Another quick reference I thought I would piece together is this feather table which highlights the feather properties per each species and hybrids.


I Love this subject! Much more research is needed into 1st generation hybrids and subsequent generation hybrid harriers and the study of hybrid wing formulas. These are early studies which I hope to pursue further in the future.

Hybrid harriers (be it macrourus x cyaneus OR macrourus x pygargus (former a lot more so)) are a very real issue and are only going to increase in years to come. Numbers of macrourus are pushing through the Mediterranean each spring in ever increasing numbers. This coupled with birds occupying breeding territories (double figures) in western Europe will only further exacerbate the frequency of these hybrids. These fired up macros and their offspring will continue to display to cyaneus further increasing the harrier mash up! I cant wait to see some of the results.

If you look at wing shape in ringtail harriers then you can see the reason for wing formulas being the way they are, given respective weights and migratory distances achieved by each species. Unless these western born "pure" macros are undergoing a super-fast evolution, to accommodate for western expansion and possible shorter migratory distances into Africa which is HUGELY unlikely then these anomalous wing formulas must be due to hybrid influence. That is unless we don't know enough about clinal variation in macro wing formulas across the entire western breeding range of this species. You only have to look at Chiffchaffs and how there wing formulas vary vastly throughout their distribution. Unfortunately the most likely reason is hybridisation which is something we as birders have to address. Another classic example are Caspian Gulls, how much Casp in a Casp defines a Casp? So when is a Pallid a Pallid and when is it a hybrid?

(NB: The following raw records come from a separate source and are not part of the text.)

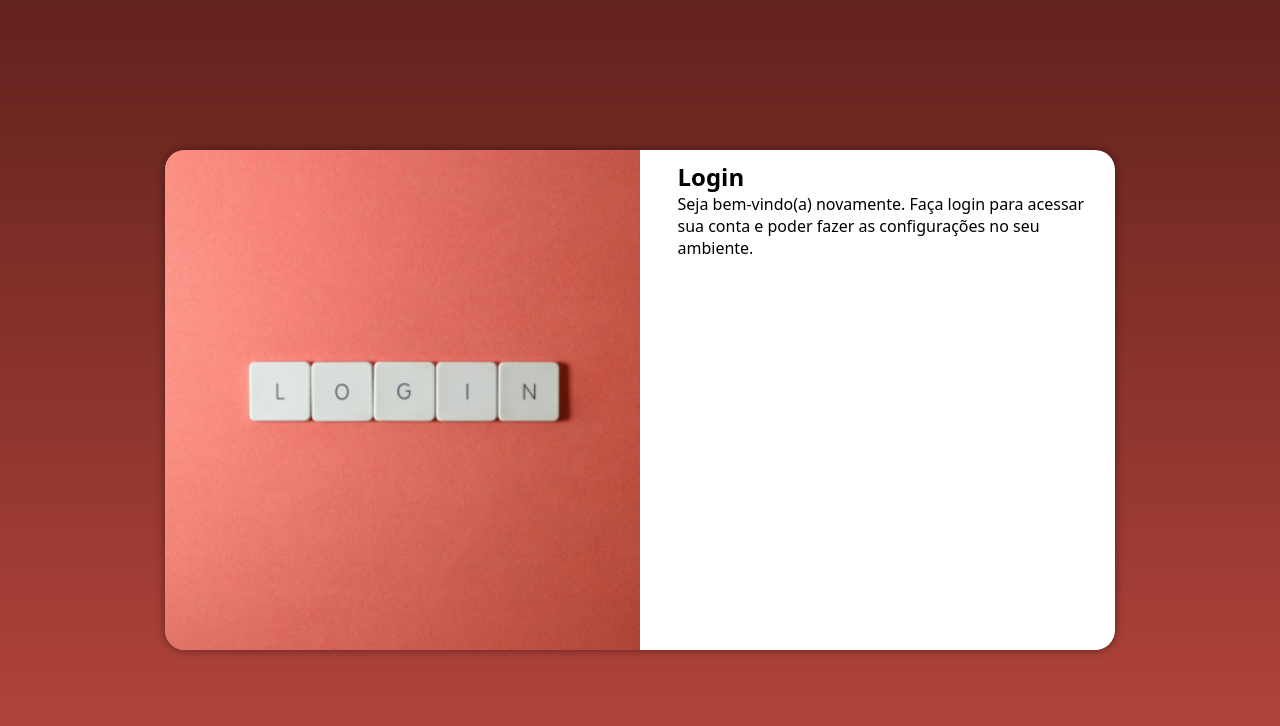
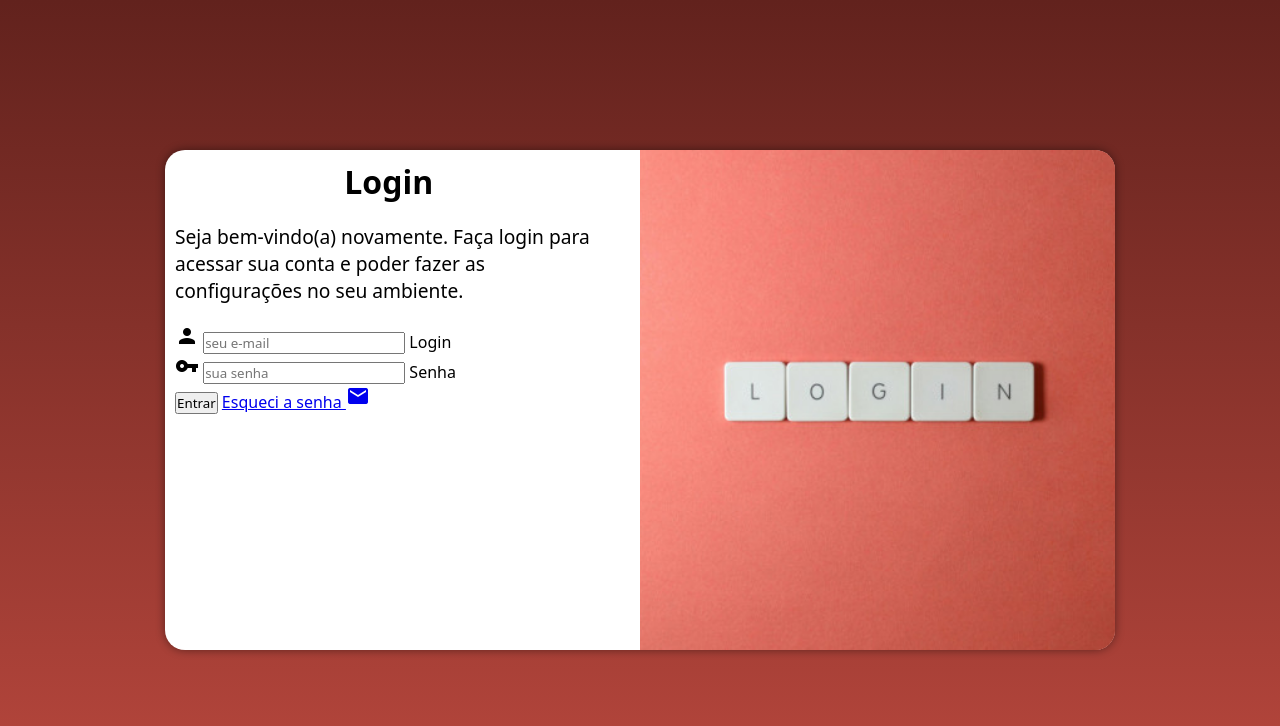
Before and after one commit to joaobaferreiraf/Projeto-Login, a plain HTML site: page index.html in a window 1280 px wide. Drawn offline with Linux system fonts and the light colour scheme.

Commit message:
feito o form

```diff
--- a/estilos/media-query.css
+++ b/estilos/media-query.css
@@ -29,6 +29,10 @@ Grandes telas: acima de 1200px
         float: right;
         width: 65%;
     }
+
+    div#formulario > p {
+        font-size: 1em;
+    }
 }
 
 @media screen and (min-width: 992px) {
@@ -42,14 +46,22 @@ Grandes telas: acima de 1200px
     }
 
     section#login >div#imagem {
-        float: left;
+        float: right;
         width: 50%;
         height: 100%;
     }
 
     section#login > div#formulario {
-        float: right;
+        float: left;
         width: 45%;
+    }
+
+    div#formulario > h1 {
+        font-size: 2em;
+    }
+
+    div#formulario > p {
+        font-size: 1.2em;
     }
 }
 }
--- a/estilos/style.css
+++ b/estilos/style.css
@@ -57,3 +57,13 @@ section#login > div#formulario {
     display: block;
     padding: 10px;
 }
+
+div#formulario > h1 {
+    text-align: center;
+    padding-bottom: 20px;
+}
+
+div#formulario > p {
+    font-size: 0.8em;
+    padding-bottom: 20px;
+}
--- a/index.html
+++ b/index.html
@@ -6,7 +6,8 @@
     <title>Login</title>
     <link rel="stylesheet" href="estilos/style.css">
     <link rel="stylesheet" href="estilos/media-query.css">
-</head>
+    <link href="https://fonts.googleapis.com/icon?family=Material+Icons" rel="stylesheet">
+    </head>
 <body>
     <section id="login">
         <div id="imagem">
@@ -16,7 +17,20 @@
         <div id="formulario">
             <h1>Login</h1>
             <p>Seja bem-vindo(a) novamente. Faça login para acessar sua conta e poder fazer as configurações no seu ambiente.</p>
-            <form action="login.php" method="post"></form>
+            <form action="login.php" method="post" autocomplete="on">
+                <div class="campo">
+                    <i class="material-icons">person</i>
+                    <input type="email" name="login" id="ilogin" placeholder="seu e-mail" autocomplete="email" required maxlength="30">
+                    <label for="ilogin">Login</label>
+                </div>
+                <div class="campo">
+                    <i class="material-icons">vpn_key</i>
+                    <input type="password" name="senha" id="isenha" placeholder="sua senha" autocomplete="current-password" required minlength="8" maxlength= "20">
+                    <label for="isenha">Senha</label>
+                 </div>
+                 <input type="submit" value="Entrar">
+                 <a href="esqueci.html">Esqueci a senha <i class= "material-icons">mail</i></a>
+            </form>
         </div>
     </section>
 </body>
```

Imagine a cyaneus x macrourus hybrid breeding with cyaneus offspring that goes on to breed with pygargus.............aka a headwrecking hybrid!

Also if anyone who reads this is lucky enough to know of or has photos of macro x pygargus 
I would love to see them.


Thanks for your time